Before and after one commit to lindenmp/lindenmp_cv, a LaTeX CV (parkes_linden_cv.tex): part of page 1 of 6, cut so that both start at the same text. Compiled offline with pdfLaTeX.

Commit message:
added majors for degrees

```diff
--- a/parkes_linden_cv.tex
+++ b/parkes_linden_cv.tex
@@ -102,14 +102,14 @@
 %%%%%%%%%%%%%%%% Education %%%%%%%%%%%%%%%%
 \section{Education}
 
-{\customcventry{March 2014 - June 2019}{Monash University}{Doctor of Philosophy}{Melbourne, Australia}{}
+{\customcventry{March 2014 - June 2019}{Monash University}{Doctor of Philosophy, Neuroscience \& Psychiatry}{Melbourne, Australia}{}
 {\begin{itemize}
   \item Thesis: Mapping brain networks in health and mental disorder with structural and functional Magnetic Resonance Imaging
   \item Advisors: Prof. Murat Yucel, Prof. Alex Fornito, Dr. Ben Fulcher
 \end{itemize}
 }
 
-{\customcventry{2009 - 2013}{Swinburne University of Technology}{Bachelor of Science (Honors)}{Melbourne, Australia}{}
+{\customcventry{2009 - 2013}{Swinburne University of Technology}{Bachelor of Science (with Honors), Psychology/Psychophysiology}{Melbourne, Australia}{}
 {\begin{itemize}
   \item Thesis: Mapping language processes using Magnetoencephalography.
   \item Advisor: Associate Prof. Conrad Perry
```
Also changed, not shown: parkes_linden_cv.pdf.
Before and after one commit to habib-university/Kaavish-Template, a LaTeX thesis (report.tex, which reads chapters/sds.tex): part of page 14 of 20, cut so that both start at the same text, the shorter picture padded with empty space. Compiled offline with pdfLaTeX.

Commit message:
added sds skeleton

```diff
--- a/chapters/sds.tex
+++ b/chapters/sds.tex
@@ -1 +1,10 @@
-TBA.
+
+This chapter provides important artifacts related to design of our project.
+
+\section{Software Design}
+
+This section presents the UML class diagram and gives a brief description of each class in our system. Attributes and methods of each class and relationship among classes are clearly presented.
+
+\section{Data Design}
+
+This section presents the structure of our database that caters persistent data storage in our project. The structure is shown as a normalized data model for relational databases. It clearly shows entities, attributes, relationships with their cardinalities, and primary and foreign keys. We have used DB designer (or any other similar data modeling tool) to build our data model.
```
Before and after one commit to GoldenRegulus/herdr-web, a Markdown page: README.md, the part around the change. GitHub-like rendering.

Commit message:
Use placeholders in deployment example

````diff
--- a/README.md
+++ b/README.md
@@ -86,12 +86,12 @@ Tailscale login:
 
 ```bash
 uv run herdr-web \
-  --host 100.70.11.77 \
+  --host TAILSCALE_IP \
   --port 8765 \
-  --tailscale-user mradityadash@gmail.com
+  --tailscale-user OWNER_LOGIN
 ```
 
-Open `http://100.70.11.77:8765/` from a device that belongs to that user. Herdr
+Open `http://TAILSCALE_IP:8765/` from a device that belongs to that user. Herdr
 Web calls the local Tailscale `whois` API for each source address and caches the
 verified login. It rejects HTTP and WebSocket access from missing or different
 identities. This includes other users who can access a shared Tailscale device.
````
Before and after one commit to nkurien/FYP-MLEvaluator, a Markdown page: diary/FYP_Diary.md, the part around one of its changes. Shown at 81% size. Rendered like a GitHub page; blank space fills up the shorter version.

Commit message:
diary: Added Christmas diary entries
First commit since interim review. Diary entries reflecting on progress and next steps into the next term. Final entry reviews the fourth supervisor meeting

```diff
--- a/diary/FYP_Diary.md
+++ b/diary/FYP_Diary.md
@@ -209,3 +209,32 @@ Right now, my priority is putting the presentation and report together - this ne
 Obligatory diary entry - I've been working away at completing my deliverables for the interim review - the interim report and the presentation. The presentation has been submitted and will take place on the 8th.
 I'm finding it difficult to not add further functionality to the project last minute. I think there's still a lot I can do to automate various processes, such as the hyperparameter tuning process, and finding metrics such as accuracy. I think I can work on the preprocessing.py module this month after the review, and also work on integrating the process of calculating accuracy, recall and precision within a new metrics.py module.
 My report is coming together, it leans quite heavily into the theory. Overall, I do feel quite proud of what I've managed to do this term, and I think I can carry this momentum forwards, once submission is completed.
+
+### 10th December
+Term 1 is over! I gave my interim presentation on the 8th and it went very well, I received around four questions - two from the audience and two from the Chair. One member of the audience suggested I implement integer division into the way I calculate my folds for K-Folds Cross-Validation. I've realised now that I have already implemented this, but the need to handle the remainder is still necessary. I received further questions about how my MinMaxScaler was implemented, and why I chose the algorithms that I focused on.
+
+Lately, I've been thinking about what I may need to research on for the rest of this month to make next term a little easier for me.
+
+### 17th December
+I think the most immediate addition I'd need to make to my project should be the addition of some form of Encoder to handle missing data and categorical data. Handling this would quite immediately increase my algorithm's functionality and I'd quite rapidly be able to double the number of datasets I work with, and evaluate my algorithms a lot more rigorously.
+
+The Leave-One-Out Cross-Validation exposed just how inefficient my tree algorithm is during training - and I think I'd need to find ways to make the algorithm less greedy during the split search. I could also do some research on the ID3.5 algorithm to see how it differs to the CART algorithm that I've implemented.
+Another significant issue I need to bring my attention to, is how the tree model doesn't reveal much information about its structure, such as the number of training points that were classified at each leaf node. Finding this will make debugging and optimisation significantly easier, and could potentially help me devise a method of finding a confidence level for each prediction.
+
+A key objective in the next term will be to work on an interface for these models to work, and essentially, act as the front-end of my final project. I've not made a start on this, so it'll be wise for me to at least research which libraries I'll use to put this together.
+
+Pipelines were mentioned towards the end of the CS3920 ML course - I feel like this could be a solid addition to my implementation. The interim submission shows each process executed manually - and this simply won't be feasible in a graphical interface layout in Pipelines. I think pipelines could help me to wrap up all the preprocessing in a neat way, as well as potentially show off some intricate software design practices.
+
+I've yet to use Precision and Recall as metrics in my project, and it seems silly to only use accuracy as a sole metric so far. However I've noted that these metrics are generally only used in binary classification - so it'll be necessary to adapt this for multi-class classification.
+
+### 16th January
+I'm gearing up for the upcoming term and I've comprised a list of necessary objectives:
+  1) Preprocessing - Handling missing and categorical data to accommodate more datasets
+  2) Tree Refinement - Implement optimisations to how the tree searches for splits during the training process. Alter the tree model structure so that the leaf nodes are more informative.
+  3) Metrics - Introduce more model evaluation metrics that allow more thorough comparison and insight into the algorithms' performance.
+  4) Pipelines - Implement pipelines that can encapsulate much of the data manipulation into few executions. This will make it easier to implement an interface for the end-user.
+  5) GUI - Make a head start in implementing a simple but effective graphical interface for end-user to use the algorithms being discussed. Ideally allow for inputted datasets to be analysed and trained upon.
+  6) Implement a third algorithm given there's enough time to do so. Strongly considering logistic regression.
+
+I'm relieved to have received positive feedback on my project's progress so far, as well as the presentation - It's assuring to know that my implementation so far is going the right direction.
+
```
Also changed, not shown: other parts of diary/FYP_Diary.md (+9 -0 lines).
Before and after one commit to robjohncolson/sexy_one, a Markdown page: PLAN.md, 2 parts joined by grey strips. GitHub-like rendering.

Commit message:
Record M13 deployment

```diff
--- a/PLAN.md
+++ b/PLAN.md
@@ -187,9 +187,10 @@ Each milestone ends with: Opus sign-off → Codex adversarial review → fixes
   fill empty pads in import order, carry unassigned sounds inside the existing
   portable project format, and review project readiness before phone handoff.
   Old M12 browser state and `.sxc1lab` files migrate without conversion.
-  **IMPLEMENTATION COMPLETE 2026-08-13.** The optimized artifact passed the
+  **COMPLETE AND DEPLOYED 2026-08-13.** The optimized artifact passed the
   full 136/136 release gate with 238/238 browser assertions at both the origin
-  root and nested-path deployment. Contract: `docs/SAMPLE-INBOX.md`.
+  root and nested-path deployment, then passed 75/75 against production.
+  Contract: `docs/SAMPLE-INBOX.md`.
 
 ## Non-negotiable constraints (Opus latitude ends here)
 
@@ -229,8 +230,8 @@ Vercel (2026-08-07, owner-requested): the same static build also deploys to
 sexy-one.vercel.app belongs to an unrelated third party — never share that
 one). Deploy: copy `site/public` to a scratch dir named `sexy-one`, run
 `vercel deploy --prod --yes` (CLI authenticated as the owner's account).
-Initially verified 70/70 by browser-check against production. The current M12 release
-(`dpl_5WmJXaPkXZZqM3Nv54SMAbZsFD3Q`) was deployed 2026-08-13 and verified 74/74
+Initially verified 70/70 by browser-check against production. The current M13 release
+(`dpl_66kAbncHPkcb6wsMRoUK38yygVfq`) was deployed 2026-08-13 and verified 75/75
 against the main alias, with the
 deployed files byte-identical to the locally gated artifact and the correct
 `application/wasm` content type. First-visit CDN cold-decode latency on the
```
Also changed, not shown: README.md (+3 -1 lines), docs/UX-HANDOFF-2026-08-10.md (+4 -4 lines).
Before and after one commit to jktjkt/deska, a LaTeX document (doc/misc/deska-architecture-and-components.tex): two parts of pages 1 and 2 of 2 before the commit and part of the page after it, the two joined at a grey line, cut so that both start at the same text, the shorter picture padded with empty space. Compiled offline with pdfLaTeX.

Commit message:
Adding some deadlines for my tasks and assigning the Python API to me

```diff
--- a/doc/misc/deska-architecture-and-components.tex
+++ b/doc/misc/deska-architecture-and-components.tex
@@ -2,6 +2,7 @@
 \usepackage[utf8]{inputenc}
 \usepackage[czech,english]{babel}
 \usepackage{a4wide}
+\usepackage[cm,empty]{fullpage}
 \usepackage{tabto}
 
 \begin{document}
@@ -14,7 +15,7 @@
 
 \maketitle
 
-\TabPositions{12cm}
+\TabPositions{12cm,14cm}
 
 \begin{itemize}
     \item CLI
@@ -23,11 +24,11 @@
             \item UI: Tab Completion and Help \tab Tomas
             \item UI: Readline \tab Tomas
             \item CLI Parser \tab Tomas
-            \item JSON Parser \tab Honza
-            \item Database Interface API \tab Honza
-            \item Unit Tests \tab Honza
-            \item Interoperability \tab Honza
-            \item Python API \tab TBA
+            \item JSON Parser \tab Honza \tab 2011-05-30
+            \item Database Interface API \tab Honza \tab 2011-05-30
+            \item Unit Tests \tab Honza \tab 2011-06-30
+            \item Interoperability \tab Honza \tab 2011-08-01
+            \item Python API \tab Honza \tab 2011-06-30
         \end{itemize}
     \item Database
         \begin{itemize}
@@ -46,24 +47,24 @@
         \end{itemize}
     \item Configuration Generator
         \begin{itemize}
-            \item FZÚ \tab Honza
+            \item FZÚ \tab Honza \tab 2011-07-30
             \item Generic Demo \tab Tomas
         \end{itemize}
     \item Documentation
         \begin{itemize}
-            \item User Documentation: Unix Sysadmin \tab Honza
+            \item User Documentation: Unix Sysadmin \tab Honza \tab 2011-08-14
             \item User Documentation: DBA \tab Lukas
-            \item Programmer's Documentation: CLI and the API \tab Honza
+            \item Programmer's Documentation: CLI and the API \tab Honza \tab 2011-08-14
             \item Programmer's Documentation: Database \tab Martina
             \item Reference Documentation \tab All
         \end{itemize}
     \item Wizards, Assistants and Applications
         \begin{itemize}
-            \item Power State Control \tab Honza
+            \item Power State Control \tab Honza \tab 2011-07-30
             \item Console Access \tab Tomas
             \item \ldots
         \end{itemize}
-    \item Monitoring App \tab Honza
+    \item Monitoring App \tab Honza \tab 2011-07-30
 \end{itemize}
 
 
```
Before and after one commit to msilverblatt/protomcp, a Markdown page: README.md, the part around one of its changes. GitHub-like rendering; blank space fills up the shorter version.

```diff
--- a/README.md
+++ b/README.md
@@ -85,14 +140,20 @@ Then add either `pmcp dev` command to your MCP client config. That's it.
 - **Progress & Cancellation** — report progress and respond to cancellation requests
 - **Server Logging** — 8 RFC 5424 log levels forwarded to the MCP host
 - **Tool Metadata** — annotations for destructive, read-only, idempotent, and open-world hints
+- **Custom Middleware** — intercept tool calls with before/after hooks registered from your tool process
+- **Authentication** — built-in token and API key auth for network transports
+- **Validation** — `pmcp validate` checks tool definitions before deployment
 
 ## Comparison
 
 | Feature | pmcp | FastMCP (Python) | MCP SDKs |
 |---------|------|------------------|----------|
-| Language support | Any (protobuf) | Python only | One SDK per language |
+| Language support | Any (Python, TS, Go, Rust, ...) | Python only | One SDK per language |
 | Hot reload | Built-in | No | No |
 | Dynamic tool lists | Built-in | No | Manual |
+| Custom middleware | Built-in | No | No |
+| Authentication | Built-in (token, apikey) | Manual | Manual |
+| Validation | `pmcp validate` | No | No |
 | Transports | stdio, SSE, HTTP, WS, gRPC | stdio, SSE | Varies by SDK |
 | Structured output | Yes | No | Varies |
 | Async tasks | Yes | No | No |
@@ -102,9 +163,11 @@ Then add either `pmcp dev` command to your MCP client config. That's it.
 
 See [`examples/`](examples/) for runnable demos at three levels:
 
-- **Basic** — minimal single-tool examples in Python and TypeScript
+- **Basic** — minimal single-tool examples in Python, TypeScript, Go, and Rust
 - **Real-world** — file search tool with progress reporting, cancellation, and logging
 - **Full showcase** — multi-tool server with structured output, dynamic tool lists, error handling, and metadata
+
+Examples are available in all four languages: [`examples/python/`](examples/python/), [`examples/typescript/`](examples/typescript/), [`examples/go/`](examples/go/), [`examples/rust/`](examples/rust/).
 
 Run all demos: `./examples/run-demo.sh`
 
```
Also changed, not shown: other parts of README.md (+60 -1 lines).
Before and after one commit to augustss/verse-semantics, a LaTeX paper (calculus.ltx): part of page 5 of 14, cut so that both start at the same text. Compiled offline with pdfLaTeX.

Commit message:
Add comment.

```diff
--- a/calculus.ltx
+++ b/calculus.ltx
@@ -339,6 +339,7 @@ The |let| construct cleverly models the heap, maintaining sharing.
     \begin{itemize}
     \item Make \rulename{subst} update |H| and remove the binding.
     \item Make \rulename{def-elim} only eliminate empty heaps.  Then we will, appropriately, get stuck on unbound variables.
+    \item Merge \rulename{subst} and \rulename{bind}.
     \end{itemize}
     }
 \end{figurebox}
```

[Work order]
Using the listing above, report each line that mentions the word "after".

[Worked solution]
Before and after one commit to lindenmp/lindenmp_cv, a LaTeX CV (parkes_linden_cv.tex): part of page 1 of 6, cut so that both start at the same text. Compiled offline with pdfLaTeX.
Before and after one commit to habib-university/Kaavish-Template, a LaTeX thesis (report.tex, which reads chapters/sds.tex): part of page 14 of 20, cut so that both start at the same text, the shorter picture padded with empty space. Compiled offline with pdfLaTeX.
Before and after one commit to GoldenRegulus/herdr-web, a Markdown page: README.md, the part around the change. GitHub-like rendering.
Before and after one commit to nkurien/FYP-MLEvaluator, a Markdown page: diary/FYP_Diary.md, the part around one of its changes. Shown at 81% size. Rendered like a GitHub page; blank space fills up the shorter version.
 I'm finding it difficult to not add further functionality to the project last minute. I think there's still a lot I can do to automate various processes, such as the hyperparameter tuning process, and finding metrics such as accuracy. I think I can work on the preprocessing.py module this month after the review, and also work on integrating the process of calculating accuracy, recall and precision within a new metrics.py module.
Before and after one commit to robjohncolson/sexy_one, a Markdown page: PLAN.md, 2 parts joined by grey strips. GitHub-like rendering.
Before and after one commit to jktjkt/deska, a LaTeX document (doc/misc/deska-architecture-and-components.tex): two parts of pages 1 and 2 of 2 before the commit and part of the page after it, the two joined at a grey line, cut so that both start at the same text, the shorter picture padded with empty space. Compiled offline with pdfLaTeX.
Before and after one commit to msilverblatt/protomcp, a Markdown page: README.md, the part around one of its changes. GitHub-like rendering; blank space fills up the shorter version.
+- **Custom Middleware** — intercept tool calls with before/after hooks registered from your tool process
Before and after one commit to augustss/verse-semantics, a LaTeX paper (calculus.ltx): part of page 5 of 14, cut so that both start at the same text. Compiled offline with pdfLaTeX.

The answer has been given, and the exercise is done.